- **Problem description**
Copy every entry verbatim and skip the pictures.
══ Given information
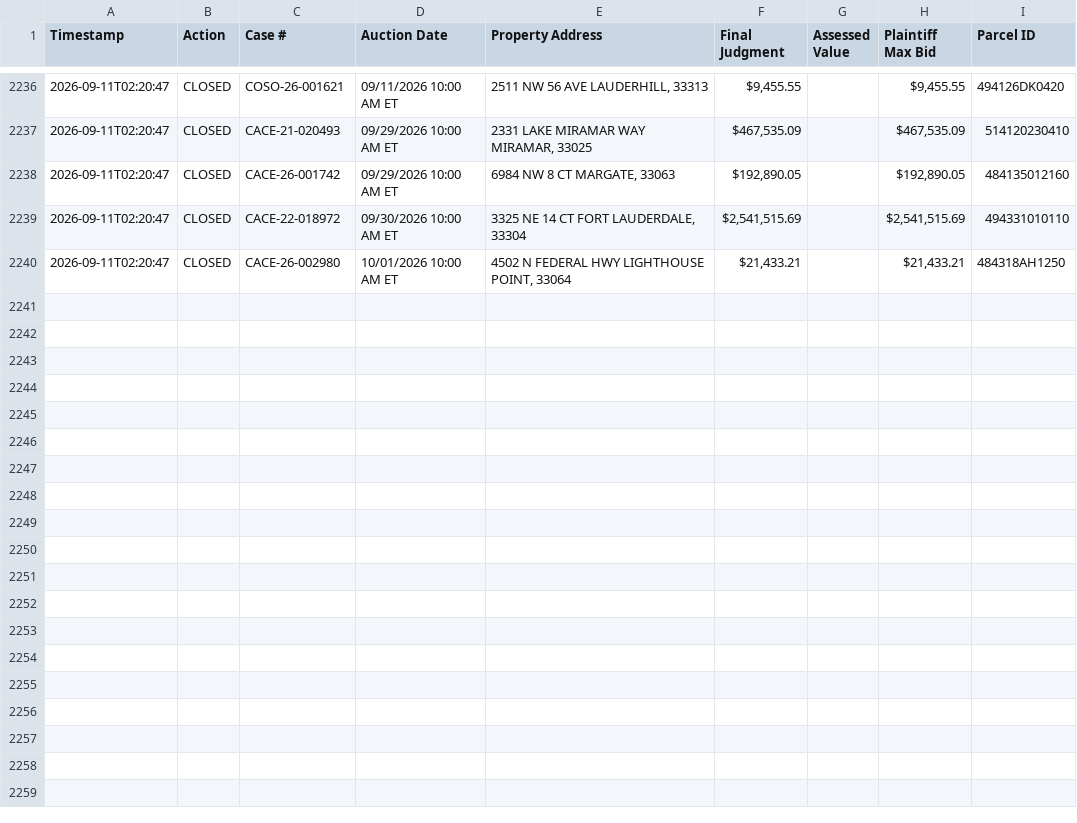
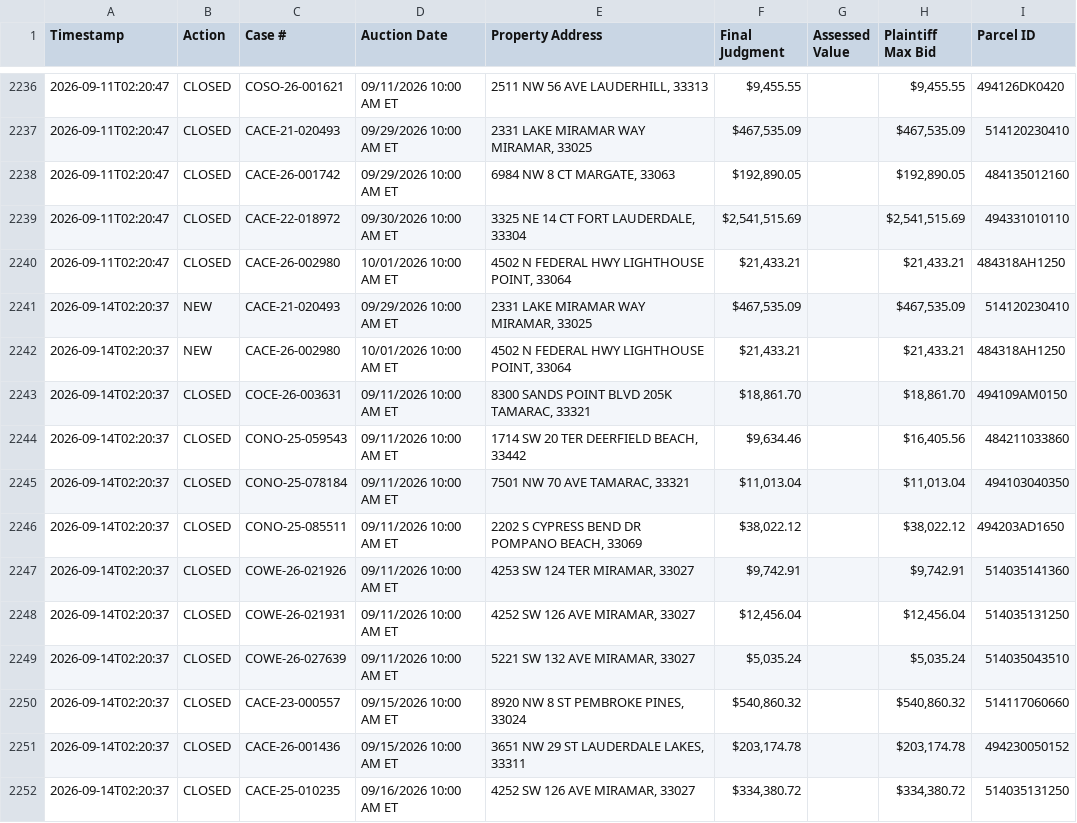
Before and after one commit to figlesias7/realforeclose-broward, a CSV file: data/event_log.csv, drawn as a sheet; only a part is shown, gaps mark what is left out; the diff names each change by its address in the sheet, - before the commit and + after, or states it on an @@ line.

```diff
--- a/data/event_log.csv
+++ b/data/event_log.csv
+row 2241: 2026-09-14T02:20:37 | NEW | CACE-21-020493 | 09/29/2026 10:00 AM ET | 2331 LAKE MIRAMAR WAY MIRAMAR, 33025 | $467,535.09 |  | $467,535.09 | 514120230410
+row 2242: 2026-09-14T02:20:37 | NEW | CACE-26-002980 | 10/01/2026 10:00 AM ET | 4502 N FEDERAL HWY LIGHTHOUSE POINT, 33064 | $21,433.21 |  | $21,433.21 | 484318AH1250
+row 2243: 2026-09-14T02:20:37 | CLOSED | COCE-26-003631 | 09/11/2026 10:00 AM ET | 8300 SANDS POINT BLVD 205K TAMARAC, 33321 | $18,861.70 |  | $18,861.70 | 494109AM0150
+row 2244: 2026-09-14T02:20:37 | CLOSED | CONO-25-059543 | 09/11/2026 10:00 AM ET | 1714 SW 20 TER DEERFIELD BEACH, 33442 | $9,634.46 |  | $16,405.56 | 484211033860
+row 2245: 2026-09-14T02:20:37 | CLOSED | CONO-25-078184 | 09/11/2026 10:00 AM ET | 7501 NW 70 AVE TAMARAC, 33321 | $11,013.04 |  | $11,013.04 | 494103040350
+row 2246: 2026-09-14T02:20:37 | CLOSED | CONO-25-085511 | 09/11/2026 10:00 AM ET | 2202 S CYPRESS BEND DR POMPANO BEACH, 33069 | $38,022.12 |  | $38,022.12 | 494203AD1650
+row 2247: 2026-09-14T02:20:37 | CLOSED | COWE-26-021926 | 09/11/2026 10:00 AM ET | 4253 SW 124 TER MIRAMAR, 33027 | $9,742.91 |  | $9,742.91 | 514035141360
+row 2248: 2026-09-14T02:20:37 | CLOSED | COWE-26-021931 | 09/11/2026 10:00 AM ET | 4252 SW 126 AVE MIRAMAR, 33027 | $12,456.04 |  | $12,456.04 | 514035131250
+row 2249: 2026-09-14T02:20:37 | CLOSED | COWE-26-027639 | 09/11/2026 10:00 AM ET | 5221 SW 132 AVE MIRAMAR, 33027 | $5,035.24 |  | $5,035.24 | 514035043510
+row 2250: 2026-09-14T02:20:37 | CLOSED | CACE-23-000557 | 09/15/2026 10:00 AM ET | 8920 NW 8 ST PEMBROKE PINES, 33024 | $540,860.32 |  | $540,860.32 | 514117060660
+row 2251: 2026-09-14T02:20:37 | CLOSED | CACE-26-001436 | 09/15/2026 10:00 AM ET | 3651 NW 29 ST LAUDERDALE LAKES, 33311 | $203,174.78 |  | $203,174.78 | 494230050152
+row 2252: 2026-09-14T02:20:37 | CLOSED | CACE-25-010235 | 09/16/2026 10:00 AM ET | 4252 SW 126 AVE MIRAMAR, 33027 | $334,380.72 |  | $334,380.72 | 514035131250
```
Also changed, not shown: 3 other files.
════
- **Exercise answer**
Before and after one commit to figlesias7/realforeclose-broward, a CSV file: data/event_log.csv, drawn as a sheet; only a part is shown, gaps mark what is left out; the diff names each change by its address in the sheet, - before the commit and + after, or states it on an @@ line.

```diff
--- a/data/event_log.csv
+++ b/data/event_log.csv
+row 2241: 2026-09-14T02:20:37 | NEW | CACE-21-020493 | 09/29/2026 10:00 AM ET | 2331 LAKE MIRAMAR WAY MIRAMAR, 33025 | $467,535.09 |  | $467,535.09 | 514120230410
+row 2242: 2026-09-14T02:20:37 | NEW | CACE-26-002980 | 10/01/2026 10:00 AM ET | 4502 N FEDERAL HWY LIGHTHOUSE POINT, 33064 | $21,433.21 |  | $21,433.21 | 484318AH1250
+row 2243: 2026-09-14T02:20:37 | CLOSED | COCE-26-003631 | 09/11/2026 10:00 AM ET | 8300 SANDS POINT BLVD 205K TAMARAC, 33321 | $18,861.70 |  | $18,861.70 | 494109AM0150
+row 2244: 2026-09-14T02:20:37 | CLOSED | CONO-25-059543 | 09/11/2026 10:00 AM ET | 1714 SW 20 TER DEERFIELD BEACH, 33442 | $9,634.46 |  | $16,405.56 | 484211033860
+row 2245: 2026-09-14T02:20:37 | CLOSED | CONO-25-078184 | 09/11/2026 10:00 AM ET | 7501 NW 70 AVE TAMARAC, 33321 | $11,013.04 |  | $11,013.04 | 494103040350
+row 2246: 2026-09-14T02:20:37 | CLOSED | CONO-25-085511 | 09/11/2026 10:00 AM ET | 2202 S CYPRESS BEND DR POMPANO BEACH, 33069 | $38,022.12 |  | $38,022.12 | 494203AD1650
+row 2247: 2026-09-14T02:20:37 | CLOSED | COWE-26-021926 | 09/11/2026 10:00 AM ET | 4253 SW 124 TER MIRAMAR, 33027 | $9,742.91 |  | $9,742.91 | 514035141360
+row 2248: 2026-09-14T02:20:37 | CLOSED | COWE-26-021931 | 09/11/2026 10:00 AM ET | 4252 SW 126 AVE MIRAMAR, 33027 | $12,456.04 |  | $12,456.04 | 514035131250
+row 2249: 2026-09-14T02:20:37 | CLOSED | COWE-26-027639 | 09/11/2026 10:00 AM ET | 5221 SW 132 AVE MIRAMAR, 33027 | $5,035.24 |  | $5,035.24 | 514035043510
+row 2250: 2026-09-14T02:20:37 | CLOSED | CACE-23-000557 | 09/15/2026 10:00 AM ET | 8920 NW 8 ST PEMBROKE PINES, 33024 | $540,860.32 |  | $540,860.32 | 514117060660
+row 2251: 2026-09-14T02:20:37 | CLOSED | CACE-26-001436 | 09/15/2026 10:00 AM ET | 3651 NW 29 ST LAUDERDALE LAKES, 33311 | $203,174.78 |  | $203,174.78 | 494230050152
+row 2252: 2026-09-14T02:20:37 | CLOSED | CACE-25-010235 | 09/16/2026 10:00 AM ET | 4252 SW 126 AVE MIRAMAR, 33027 | $334,380.72 |  | $334,380.72 | 514035131250
```
Also changed, not shown: 3 other files.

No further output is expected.